Francisco Quintero Cortes (PI Matthew McDowell, Woodruff School of Mechanical Engineering & Materials Science and Engineering), Controlling Interfaces in Ceramic Ion Conductors for Next-Generation Lithium Batteries, 2016
Mason Chilmonczyk (PI Andrei Fedorov, Mechanical Engineering), Micro/Nanofabrication of Mass Spectrometry Probe for Single-Cell-Scale Biochemical Imaging, 2015
Zhipeng Pan (PI Shuman Xia, Mechanical Engineering), Nanofabrication of Lithuim-Ion Battery Electrodes with Embedded Multiphysics Sensors, 2013-2014
Serife Tol (PI Alper Erturk, Mechanical Engineering), Bistable Snap-through MEMS Systems for Ultra-broadband Nonlinear Energy Harvesting from Elastoacoustic Wave, 2013-2014
David Brown, working with PI Satish Kumar of the School of Mechanical Engineering, for On-Chip Thermoelectric Generators Using Si Nanowire Arrays. 2013-2014
School of Biological Sciences
Ryan Randall (PI Eric Gaucher, Biology), Engineering Protein-based BioInks for 2D Printing, 2015
Materials Science and Engineering
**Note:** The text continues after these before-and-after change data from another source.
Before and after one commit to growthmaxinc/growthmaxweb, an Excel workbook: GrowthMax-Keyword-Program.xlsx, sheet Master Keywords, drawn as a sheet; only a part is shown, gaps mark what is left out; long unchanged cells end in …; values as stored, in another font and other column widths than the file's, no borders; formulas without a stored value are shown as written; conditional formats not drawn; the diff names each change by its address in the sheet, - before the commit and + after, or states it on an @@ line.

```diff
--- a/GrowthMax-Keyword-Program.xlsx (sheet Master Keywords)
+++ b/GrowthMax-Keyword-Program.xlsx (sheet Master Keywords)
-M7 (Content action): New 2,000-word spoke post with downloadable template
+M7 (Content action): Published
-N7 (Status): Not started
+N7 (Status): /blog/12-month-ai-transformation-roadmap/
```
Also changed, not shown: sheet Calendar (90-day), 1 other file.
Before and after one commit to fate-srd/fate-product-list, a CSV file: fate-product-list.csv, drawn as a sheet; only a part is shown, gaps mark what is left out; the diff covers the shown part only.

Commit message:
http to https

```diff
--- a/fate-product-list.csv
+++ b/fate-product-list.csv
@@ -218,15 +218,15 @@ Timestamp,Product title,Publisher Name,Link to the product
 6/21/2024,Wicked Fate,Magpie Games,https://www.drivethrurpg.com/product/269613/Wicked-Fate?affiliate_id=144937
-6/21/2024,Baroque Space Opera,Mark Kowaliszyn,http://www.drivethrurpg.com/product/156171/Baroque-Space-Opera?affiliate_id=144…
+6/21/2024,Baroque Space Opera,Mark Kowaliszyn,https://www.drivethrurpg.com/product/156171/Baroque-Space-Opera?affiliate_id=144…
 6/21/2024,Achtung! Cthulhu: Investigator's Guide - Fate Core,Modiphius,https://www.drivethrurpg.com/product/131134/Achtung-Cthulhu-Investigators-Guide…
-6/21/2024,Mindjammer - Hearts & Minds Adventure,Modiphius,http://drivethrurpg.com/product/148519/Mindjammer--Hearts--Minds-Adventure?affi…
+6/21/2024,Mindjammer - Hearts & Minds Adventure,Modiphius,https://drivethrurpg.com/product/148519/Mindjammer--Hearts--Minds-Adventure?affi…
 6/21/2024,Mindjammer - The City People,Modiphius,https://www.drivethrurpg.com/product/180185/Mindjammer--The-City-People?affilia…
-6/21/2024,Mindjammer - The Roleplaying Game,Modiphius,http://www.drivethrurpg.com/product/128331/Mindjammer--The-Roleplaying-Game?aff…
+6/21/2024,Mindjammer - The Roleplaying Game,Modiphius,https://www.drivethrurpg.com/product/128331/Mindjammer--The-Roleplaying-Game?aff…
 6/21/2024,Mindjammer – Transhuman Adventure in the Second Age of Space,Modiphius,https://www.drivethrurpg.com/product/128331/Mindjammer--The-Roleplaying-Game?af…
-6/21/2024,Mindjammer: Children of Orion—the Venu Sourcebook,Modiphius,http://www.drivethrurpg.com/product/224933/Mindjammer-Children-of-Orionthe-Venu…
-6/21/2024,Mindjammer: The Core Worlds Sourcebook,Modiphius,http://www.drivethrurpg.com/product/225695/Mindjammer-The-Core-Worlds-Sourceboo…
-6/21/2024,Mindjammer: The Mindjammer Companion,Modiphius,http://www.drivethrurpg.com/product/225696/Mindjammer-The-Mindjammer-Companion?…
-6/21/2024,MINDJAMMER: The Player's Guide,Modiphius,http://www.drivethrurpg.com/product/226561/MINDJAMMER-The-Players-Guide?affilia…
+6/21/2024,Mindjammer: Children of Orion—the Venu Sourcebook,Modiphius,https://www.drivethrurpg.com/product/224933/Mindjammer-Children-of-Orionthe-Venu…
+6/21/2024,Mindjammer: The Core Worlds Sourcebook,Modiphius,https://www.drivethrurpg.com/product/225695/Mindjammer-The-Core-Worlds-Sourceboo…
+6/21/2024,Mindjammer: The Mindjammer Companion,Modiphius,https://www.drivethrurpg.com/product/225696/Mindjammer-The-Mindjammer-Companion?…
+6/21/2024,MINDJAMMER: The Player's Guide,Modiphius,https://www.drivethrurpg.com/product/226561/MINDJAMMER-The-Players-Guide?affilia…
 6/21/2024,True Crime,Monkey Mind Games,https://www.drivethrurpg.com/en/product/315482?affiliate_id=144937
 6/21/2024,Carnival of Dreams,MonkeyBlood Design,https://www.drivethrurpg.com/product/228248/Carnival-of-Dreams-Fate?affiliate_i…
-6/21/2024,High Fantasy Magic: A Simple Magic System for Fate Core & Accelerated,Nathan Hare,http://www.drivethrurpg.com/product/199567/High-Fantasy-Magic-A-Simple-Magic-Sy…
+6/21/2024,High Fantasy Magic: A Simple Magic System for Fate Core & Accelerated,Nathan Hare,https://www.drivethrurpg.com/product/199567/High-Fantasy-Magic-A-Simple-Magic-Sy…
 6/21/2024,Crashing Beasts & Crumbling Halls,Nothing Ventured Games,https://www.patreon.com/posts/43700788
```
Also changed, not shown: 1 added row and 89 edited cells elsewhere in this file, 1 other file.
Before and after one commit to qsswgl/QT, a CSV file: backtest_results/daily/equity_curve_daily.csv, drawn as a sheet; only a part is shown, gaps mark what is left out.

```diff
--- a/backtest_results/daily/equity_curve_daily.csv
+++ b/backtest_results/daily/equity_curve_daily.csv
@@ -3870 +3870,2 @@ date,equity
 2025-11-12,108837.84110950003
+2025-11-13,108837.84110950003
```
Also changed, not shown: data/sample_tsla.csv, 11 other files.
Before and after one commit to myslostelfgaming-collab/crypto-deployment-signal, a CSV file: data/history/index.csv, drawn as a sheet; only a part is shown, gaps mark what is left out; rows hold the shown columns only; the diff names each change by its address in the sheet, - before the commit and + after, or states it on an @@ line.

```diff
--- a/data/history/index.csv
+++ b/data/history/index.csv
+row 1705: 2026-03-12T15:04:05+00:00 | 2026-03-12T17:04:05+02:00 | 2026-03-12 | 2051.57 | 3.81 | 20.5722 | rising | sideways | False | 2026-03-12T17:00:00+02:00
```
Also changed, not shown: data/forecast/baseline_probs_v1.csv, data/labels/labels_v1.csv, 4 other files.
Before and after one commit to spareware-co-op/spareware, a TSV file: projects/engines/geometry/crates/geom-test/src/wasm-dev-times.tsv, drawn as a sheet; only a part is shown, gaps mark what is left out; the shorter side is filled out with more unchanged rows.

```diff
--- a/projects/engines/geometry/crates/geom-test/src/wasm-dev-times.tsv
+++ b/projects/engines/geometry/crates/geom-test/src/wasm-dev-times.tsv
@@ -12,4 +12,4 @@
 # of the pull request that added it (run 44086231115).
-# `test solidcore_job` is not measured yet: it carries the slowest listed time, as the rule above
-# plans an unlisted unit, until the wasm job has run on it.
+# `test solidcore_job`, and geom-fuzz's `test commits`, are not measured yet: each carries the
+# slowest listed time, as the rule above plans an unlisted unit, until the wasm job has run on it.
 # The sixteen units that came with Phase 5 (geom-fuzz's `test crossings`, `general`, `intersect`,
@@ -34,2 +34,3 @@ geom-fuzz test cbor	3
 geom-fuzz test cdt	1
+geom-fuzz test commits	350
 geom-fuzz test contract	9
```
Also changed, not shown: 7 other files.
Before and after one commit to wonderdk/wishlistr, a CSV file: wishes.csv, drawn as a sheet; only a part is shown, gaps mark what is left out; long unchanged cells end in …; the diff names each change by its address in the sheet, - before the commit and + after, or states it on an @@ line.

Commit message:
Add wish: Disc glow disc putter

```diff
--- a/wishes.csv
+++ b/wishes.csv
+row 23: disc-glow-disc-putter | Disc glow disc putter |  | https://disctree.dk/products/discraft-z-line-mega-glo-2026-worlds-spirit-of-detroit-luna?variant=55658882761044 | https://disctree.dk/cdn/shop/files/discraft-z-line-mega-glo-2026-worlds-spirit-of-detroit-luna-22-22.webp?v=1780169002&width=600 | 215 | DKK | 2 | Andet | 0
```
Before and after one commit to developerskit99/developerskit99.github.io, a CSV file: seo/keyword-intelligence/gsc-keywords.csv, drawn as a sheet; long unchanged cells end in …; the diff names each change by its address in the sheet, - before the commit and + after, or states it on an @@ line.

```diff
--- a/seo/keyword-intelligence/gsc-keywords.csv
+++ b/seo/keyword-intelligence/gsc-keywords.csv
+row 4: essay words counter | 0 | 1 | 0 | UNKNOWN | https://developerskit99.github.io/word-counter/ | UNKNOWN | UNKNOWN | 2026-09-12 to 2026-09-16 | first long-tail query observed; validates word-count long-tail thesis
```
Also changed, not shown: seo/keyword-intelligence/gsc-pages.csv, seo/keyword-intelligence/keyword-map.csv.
Virginia Liao, working with PI Brent Wagner of The Georgia Tech Research Institute, for A Thin Film Sensor for the Selective Detection of Low Hydrogen Concentrations, 2013-2014
Jun Chen (PI ZL Wang, Materials Science and Engineering), Piezo-phototronic Vertical Nanowire-LEDs Array for Reconfigurabel/Tunable Optoelectronics, 2013-2014
Ning Xia (PI Rosario Gerhardt, Materials Science and Engineering), An Indium Tin Oxide Ink for All-Printing Liquid Crystal Display Devices, 2015
Eric Tervo (PI Baratunde Cola, Materials Science and Engineering & Mechanical Engineering), A Proposal for Fabrication and Characterization of Surface Phonon Polariton Metamaterials, 2015